YOUR INSTRUCTIONS:
Your answer should hold all lines of the entries that include the word "projectInfo".
[Opening STORED DATA section]
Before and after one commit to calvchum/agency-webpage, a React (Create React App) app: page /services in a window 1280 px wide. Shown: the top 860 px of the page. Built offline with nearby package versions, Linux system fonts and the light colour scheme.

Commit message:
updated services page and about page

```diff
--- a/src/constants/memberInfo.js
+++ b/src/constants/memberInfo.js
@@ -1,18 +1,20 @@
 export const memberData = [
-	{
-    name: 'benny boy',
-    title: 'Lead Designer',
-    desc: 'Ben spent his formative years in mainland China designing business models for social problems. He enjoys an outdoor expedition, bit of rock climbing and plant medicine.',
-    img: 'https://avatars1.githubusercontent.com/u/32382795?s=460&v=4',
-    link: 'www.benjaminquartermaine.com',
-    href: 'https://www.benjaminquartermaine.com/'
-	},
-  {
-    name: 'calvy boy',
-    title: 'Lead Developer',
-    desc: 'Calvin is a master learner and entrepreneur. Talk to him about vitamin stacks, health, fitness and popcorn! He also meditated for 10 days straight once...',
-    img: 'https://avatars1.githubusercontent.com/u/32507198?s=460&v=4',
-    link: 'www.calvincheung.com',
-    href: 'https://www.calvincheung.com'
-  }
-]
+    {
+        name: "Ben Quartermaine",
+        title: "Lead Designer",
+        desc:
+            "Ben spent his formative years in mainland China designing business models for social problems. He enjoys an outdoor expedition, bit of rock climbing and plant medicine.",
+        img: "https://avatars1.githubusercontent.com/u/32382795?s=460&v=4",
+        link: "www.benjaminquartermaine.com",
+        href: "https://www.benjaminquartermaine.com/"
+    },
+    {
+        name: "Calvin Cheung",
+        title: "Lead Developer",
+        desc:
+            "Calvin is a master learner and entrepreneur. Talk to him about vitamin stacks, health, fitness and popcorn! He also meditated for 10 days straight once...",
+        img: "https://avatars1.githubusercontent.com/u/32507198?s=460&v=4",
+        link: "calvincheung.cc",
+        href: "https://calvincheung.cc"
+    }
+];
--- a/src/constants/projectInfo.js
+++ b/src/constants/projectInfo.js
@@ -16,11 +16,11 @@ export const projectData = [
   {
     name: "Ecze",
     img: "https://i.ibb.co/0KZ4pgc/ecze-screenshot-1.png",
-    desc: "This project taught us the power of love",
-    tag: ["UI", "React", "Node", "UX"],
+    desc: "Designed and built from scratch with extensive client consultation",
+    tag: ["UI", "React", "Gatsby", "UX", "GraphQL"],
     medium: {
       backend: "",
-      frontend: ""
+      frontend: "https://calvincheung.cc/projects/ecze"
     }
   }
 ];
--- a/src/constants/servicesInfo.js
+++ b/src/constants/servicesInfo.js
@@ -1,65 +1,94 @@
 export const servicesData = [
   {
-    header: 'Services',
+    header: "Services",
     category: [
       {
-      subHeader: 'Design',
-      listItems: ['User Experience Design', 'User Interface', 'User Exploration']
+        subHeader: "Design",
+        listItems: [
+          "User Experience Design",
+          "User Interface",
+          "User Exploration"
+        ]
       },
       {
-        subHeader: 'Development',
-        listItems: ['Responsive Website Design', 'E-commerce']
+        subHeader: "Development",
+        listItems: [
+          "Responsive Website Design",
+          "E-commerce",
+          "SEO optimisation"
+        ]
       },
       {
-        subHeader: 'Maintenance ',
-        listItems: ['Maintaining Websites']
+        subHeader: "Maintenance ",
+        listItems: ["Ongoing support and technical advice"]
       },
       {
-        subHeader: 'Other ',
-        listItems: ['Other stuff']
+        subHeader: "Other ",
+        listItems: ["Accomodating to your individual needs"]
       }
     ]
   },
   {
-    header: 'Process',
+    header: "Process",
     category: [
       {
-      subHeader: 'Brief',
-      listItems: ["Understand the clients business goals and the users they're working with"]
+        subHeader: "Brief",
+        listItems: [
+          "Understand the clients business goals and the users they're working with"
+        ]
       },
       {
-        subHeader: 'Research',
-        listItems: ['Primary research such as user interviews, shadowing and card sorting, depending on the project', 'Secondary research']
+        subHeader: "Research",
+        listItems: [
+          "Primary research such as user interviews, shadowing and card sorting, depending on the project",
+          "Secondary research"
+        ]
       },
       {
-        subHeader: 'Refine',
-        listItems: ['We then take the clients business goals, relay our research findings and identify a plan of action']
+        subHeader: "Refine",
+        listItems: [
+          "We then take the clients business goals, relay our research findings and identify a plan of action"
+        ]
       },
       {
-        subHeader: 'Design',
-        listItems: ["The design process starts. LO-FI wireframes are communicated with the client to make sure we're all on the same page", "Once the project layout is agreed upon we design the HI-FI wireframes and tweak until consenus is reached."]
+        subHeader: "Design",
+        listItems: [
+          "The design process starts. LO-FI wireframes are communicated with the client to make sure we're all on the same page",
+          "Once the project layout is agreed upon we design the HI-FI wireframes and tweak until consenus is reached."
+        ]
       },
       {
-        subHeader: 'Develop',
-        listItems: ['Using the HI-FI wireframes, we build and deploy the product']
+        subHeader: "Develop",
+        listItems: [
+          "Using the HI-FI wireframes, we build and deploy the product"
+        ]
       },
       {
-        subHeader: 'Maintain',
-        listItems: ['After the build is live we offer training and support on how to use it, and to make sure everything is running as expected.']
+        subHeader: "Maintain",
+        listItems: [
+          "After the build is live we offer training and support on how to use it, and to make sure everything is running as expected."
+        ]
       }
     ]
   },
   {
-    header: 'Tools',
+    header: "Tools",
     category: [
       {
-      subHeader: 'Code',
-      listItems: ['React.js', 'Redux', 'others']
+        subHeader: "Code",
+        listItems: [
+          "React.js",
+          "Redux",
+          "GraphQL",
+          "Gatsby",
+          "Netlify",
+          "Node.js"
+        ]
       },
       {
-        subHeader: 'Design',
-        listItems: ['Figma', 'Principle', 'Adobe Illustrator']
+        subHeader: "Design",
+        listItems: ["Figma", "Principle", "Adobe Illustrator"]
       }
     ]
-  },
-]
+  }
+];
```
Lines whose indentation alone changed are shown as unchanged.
[Closing STORED DATA section]
OUTPUT OF THE EXERCISE:
--- a/src/constants/projectInfo.js
+++ b/src/constants/projectInfo.js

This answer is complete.